▶ [Dataset excerpts]
++++++++++

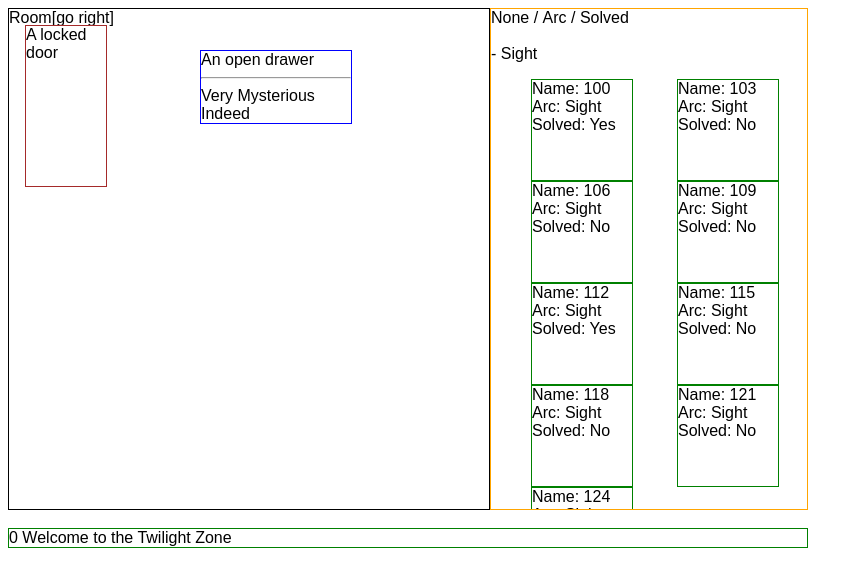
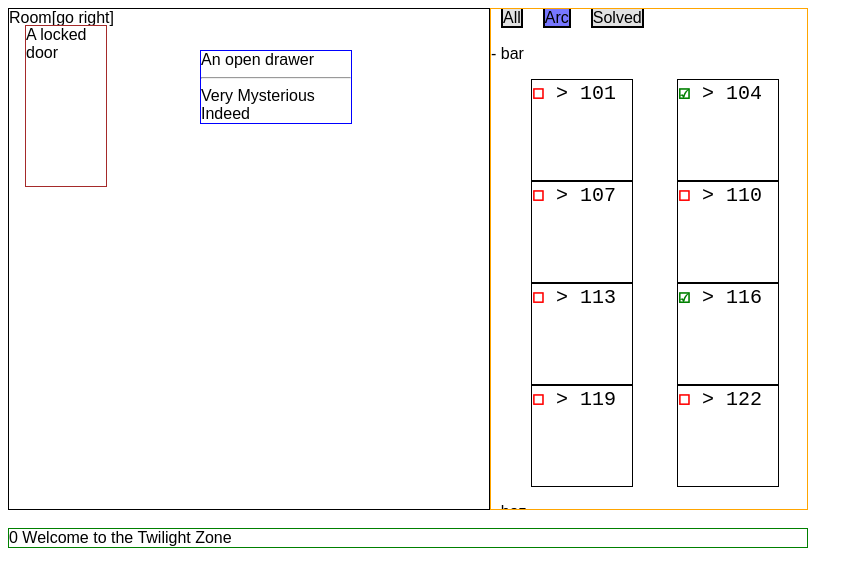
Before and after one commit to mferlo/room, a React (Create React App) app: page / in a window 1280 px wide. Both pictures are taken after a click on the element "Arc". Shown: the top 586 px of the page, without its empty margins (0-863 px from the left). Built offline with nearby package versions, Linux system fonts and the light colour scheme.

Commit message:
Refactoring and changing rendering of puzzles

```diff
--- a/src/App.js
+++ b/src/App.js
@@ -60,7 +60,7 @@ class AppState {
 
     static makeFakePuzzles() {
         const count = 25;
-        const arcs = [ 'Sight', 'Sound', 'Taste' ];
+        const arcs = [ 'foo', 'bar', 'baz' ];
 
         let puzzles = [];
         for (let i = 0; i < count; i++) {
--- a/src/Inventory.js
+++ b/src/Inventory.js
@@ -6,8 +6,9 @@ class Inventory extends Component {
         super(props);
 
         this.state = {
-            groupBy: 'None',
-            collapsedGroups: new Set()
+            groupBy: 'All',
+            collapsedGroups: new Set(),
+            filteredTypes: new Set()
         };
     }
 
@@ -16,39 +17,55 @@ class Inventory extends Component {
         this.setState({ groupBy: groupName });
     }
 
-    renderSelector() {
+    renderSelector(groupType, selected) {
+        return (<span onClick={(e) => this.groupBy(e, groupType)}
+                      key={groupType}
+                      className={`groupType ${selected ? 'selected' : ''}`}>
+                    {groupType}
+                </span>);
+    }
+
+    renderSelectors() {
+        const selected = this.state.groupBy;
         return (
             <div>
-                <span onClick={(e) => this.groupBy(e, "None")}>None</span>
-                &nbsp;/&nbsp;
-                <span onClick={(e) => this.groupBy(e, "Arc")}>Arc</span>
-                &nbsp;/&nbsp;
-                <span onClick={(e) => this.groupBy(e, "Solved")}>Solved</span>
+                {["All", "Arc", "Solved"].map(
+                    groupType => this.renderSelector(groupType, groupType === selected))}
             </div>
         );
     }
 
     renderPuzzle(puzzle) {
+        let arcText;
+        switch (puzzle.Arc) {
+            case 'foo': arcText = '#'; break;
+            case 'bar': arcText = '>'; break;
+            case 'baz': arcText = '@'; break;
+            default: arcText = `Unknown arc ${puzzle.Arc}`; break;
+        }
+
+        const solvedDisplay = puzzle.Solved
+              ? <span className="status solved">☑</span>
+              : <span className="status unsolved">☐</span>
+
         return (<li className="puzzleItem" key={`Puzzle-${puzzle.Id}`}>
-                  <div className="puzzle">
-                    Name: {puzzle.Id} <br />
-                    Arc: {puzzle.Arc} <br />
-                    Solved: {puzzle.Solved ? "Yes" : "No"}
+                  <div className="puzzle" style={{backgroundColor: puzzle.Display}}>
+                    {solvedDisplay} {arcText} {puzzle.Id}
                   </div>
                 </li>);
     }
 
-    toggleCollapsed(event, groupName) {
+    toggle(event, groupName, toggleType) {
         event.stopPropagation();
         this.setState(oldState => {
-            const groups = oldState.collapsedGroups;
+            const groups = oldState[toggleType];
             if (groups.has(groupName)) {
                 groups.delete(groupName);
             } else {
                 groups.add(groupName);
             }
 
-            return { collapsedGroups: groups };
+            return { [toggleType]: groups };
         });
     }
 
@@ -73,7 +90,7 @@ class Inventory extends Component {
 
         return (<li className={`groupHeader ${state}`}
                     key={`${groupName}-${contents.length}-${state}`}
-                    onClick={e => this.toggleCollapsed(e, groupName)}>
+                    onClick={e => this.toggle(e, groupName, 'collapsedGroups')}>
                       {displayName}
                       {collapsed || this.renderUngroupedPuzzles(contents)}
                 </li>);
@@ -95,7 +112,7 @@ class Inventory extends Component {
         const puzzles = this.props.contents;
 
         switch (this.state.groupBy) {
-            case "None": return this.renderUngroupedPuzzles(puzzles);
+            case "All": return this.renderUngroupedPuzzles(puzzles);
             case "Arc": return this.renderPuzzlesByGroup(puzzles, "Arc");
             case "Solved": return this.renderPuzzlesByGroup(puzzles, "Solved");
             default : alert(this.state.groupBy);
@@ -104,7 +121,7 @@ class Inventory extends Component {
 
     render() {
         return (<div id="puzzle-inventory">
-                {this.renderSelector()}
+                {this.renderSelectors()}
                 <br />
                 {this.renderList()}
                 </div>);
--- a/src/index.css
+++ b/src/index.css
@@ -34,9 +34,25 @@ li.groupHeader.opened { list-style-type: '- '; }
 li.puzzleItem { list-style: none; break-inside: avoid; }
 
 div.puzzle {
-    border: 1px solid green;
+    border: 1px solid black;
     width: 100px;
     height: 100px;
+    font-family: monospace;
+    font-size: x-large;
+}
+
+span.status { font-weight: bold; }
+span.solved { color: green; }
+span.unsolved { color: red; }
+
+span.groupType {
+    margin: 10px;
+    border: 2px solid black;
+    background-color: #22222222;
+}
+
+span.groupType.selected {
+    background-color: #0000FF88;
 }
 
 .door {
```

++++++++++

▶ [Work request] Every entry above is to be set down exactly; the pictures are to be left out.

▶ [Problem solution]
Before and after one commit to mferlo/room, a React (Create React App) app: page / in a window 1280 px wide. Both pictures are taken after a click on the element "Arc". Shown: the top 586 px of the page, without its empty margins (0-863 px from the left). Built offline with nearby package versions, Linux system fonts and the light colour scheme.

Commit message:
Refactoring and changing rendering of puzzles

```diff
--- a/src/App.js
+++ b/src/App.js
@@ -60,7 +60,7 @@ class AppState {
 
     static makeFakePuzzles() {
         const count = 25;
-        const arcs = [ 'Sight', 'Sound', 'Taste' ];
+        const arcs = [ 'foo', 'bar', 'baz' ];
 
         let puzzles = [];
         for (let i = 0; i < count; i++) {
--- a/src/Inventory.js
+++ b/src/Inventory.js
@@ -6,8 +6,9 @@ class Inventory extends Component {
         super(props);
 
         this.state = {
-            groupBy: 'None',
-            collapsedGroups: new Set()
+            groupBy: 'All',
+            collapsedGroups: new Set(),
+            filteredTypes: new Set()
         };
     }
 
@@ -16,39 +17,55 @@ class Inventory extends Component {
         this.setState({ groupBy: groupName });
     }
 
-    renderSelector() {
+    renderSelector(groupType, selected) {
+        return (<span onClick={(e) => this.groupBy(e, groupType)}
+                      key={groupType}
+                      className={`groupType ${selected ? 'selected' : ''}`}>
+                    {groupType}
+                </span>);
+    }
+
+    renderSelectors() {
+        const selected = this.state.groupBy;
         return (
             <div>
-                <span onClick={(e) => this.groupBy(e, "None")}>None</span>
-                &nbsp;/&nbsp;
-                <span onClick={(e) => this.groupBy(e, "Arc")}>Arc</span>
-                &nbsp;/&nbsp;
-                <span onClick={(e) => this.groupBy(e, "Solved")}>Solved</span>
+                {["All", "Arc", "Solved"].map(
+                    groupType => this.renderSelector(groupType, groupType === selected))}
             </div>
         );
     }
 
     renderPuzzle(puzzle) {
+        let arcText;
+        switch (puzzle.Arc) {
+            case 'foo': arcText = '#'; break;
+            case 'bar': arcText = '>'; break;
+            case 'baz': arcText = '@'; break;
+            default: arcText = `Unknown arc ${puzzle.Arc}`; break;
+        }
+
+        const solvedDisplay = puzzle.Solved
+              ? <span className="status solved">☑</span>
+              : <span className="status unsolved">☐</span>
+
         return (<li className="puzzleItem" key={`Puzzle-${puzzle.Id}`}>
-                  <div className="puzzle">
-                    Name: {puzzle.Id} <br />
-                    Arc: {puzzle.Arc} <br />
-                    Solved: {puzzle.Solved ? "Yes" : "No"}
+                  <div className="puzzle" style={{backgroundColor: puzzle.Display}}>
+                    {solvedDisplay} {arcText} {puzzle.Id}
                   </div>
                 </li>);
     }
 
-    toggleCollapsed(event, groupName) {
+    toggle(event, groupName, toggleType) {
         event.stopPropagation();
         this.setState(oldState => {
-            const groups = oldState.collapsedGroups;
+            const groups = oldState[toggleType];
             if (groups.has(groupName)) {
                 groups.delete(groupName);
             } else {
                 groups.add(groupName);
             }
 
-            return { collapsedGroups: groups };
+            return { [toggleType]: groups };
         });
     }
 
@@ -73,7 +90,7 @@ class Inventory extends Component {
 
         return (<li className={`groupHeader ${state}`}
                     key={`${groupName}-${contents.length}-${state}`}
-                    onClick={e => this.toggleCollapsed(e, groupName)}>
+                    onClick={e => this.toggle(e, groupName, 'collapsedGroups')}>
                       {displayName}
                       {collapsed || this.renderUngroupedPuzzles(contents)}
                 </li>);
@@ -95,7 +112,7 @@ class Inventory extends Component {
         const puzzles = this.props.contents;
 
         switch (this.state.groupBy) {
-            case "None": return this.renderUngroupedPuzzles(puzzles);
+            case "All": return this.renderUngroupedPuzzles(puzzles);
             case "Arc": return this.renderPuzzlesByGroup(puzzles, "Arc");
             case "Solved": return this.renderPuzzlesByGroup(puzzles, "Solved");
             default : alert(this.state.groupBy);
@@ -104,7 +121,7 @@ class Inventory extends Component {
 
     render() {
         return (<div id="puzzle-inventory">
-                {this.renderSelector()}
+                {this.renderSelectors()}
                 <br />
                 {this.renderList()}
                 </div>);
--- a/src/index.css
+++ b/src/index.css
@@ -34,9 +34,25 @@ li.groupHeader.opened { list-style-type: '- '; }
 li.puzzleItem { list-style: none; break-inside: avoid; }
 
 div.puzzle {
-    border: 1px solid green;
+    border: 1px solid black;
     width: 100px;
     height: 100px;
+    font-family: monospace;
+    font-size: x-large;
+}
+
+span.status { font-weight: bold; }
+span.solved { color: green; }
+span.unsolved { color: red; }
+
+span.groupType {
+    margin: 10px;
+    border: 2px solid black;
+    background-color: #22222222;
+}
+
+span.groupType.selected {
+    background-color: #0000FF88;
 }
 
 .door {
```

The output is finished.